Maybe the Answer is in Black and White

“The sad truth is that most evil is done by people who never make up their minds to be good or evil.” - Hannah Arendt

I have been doing some research on how PBIS (Positive Behavior Intervention Support) is actually implemented in schools.  There are many variations of it and these variations are encouraged as long as the basic tenets and practices are implemented.  These variations come from a PBIS committee in each school that looks at data to determine how to improve student behavior.  Depending upon the school, different strategies usually involving differentiating rewards, methods of distributing rewards and protocols for addressing problems are developed by this committee.
In all the schools I researched just about every has some system of giving out tickets to students who are “caught being good” that is following the rules or acting appropriately.  These tickets can be called many things often related to the school name or mascot.  They are also acronyms for the basic categories of positive behavior, e.g. Be Safe, Be Respectful, Be Responsible. The PBIS website recommends this:

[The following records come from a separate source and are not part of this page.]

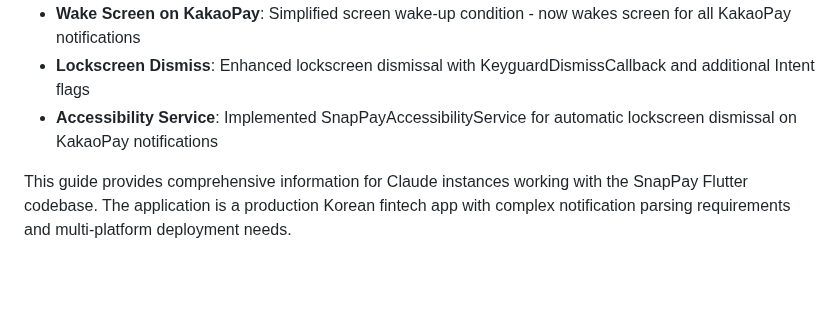
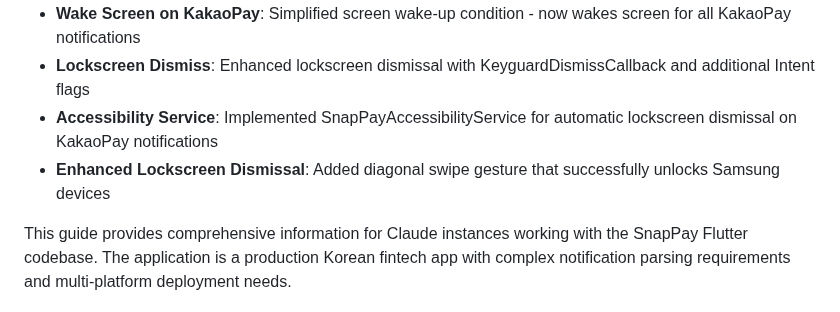
Before and after one commit to Ryan-spec-scv/remocall_flutter, a Markdown page: CLAUDE.md, the part around the change. Drawn GitHub-style; blank space fills up the shorter version.

Commit message:
CLAUDE.md 업데이트 - 대각선 스와이프 성공 정보 추가
🤖 Generated with [Claude Code](https://claude.ai/code)

Co-Authored-By: Claude <noreply@anthropic.com>

```diff
--- a/CLAUDE.md
+++ b/CLAUDE.md
@@ -414,5 +414,6 @@ flutter run -d <device_id>
 - **Wake Screen on KakaoPay**: Simplified screen wake-up condition - now wakes screen for all KakaoPay notifications
 - **Lockscreen Dismiss**: Enhanced lockscreen dismissal with KeyguardDismissCallback and additional Intent flags
 - **Accessibility Service**: Implemented SnapPayAccessibilityService for automatic lockscreen dismissal on KakaoPay notifications
+- **Enhanced Lockscreen Dismissal**: Added diagonal swipe gesture that successfully unlocks Samsung devices
 
 This guide provides comprehensive information for Claude instances working with the SnapPay Flutter codebase. The application is a production Korean fintech app with complex notification parsing requirements and multi-platform deployment needs.
```
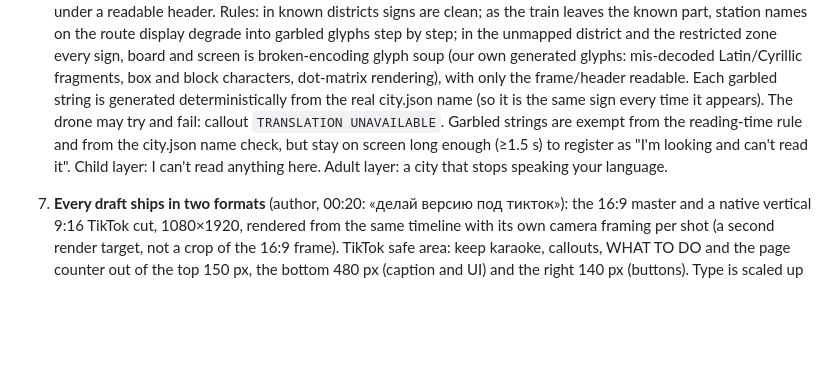
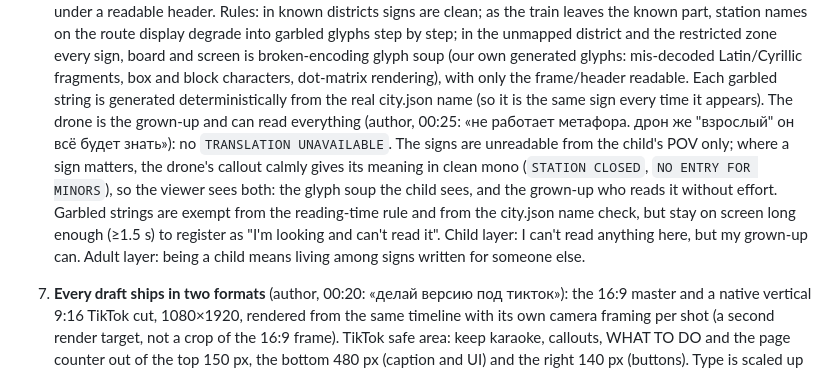
Before and after one commit to Komzpa/whatif-video, a Markdown page: docs/TREATMENT.md, the part around the change. GitHub-like rendering; blank space fills up the shorter version.

Commit message:
Treatment r5 item 6: the drone reads the signs (it is the grown-up); only the child's POV is unreadable

```diff
--- a/docs/TREATMENT.md
+++ b/docs/TREATMENT.md
@@ -87,10 +87,14 @@ The author's words: «надписи надо держать на экране
    every sign, board and screen is broken-encoding glyph soup (our own generated glyphs: mis-decoded Latin/Cyrillic
    fragments, box and block characters, dot-matrix rendering), with only the frame/header readable. Each garbled
    string is generated deterministically from the real city.json name (so it is the same sign every time it
-   appears). The drone may try and fail: callout `TRANSLATION UNAVAILABLE`. Garbled strings are exempt from the
+   appears). The drone is the grown-up and can read everything (author, 00:25: «не работает метафора. дрон же
+   "взрослый" он всё будет знать»): no `TRANSLATION UNAVAILABLE`. The signs are unreadable from the child's POV
+   only; where a sign matters, the drone's callout calmly gives its meaning in clean mono (`STATION CLOSED`,
+   `NO ENTRY FOR MINORS`), so the viewer sees both: the glyph soup the child sees, and the grown-up who reads it
+   without effort. Garbled strings are exempt from the
    reading-time rule and from the city.json name check, but stay on screen long enough (≥1.5 s) to register as
-   "I'm looking and can't read it". Child layer: I can't read anything here. Adult layer: a city that stops
-   speaking your language.
+   "I'm looking and can't read it". Child layer: I can't read anything here, but my grown-up can. Adult layer:
+   being a child means living among signs written for someone else.
 
 7. **Every draft ships in two formats** (author, 00:20: «делай версию под тикток»): the 16:9 master and a native
    vertical 9:16 TikTok cut, 1080×1920, rendered from the same timeline with its own camera framing per shot (a
```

Another activity for the SWPBS team is to determine a "gotcha" program. The gotchas are a system for labeling appropriate behavior. This website has many examples of gotchas in the primary section. Some schools use NCR paper for gotchas with one copy going home to parents, one to the classroom teacher, and one to the principal for weekly drawings.

These basic categories are made more specific in School-wide Behavior Matrixes.  These usually look like this:

Be Safe
Have materials ready
Have pass available
Be Respectful
Enter quietly
Use indoor voice
Be Responsible
Take seat promptly
Accept consequences without arguing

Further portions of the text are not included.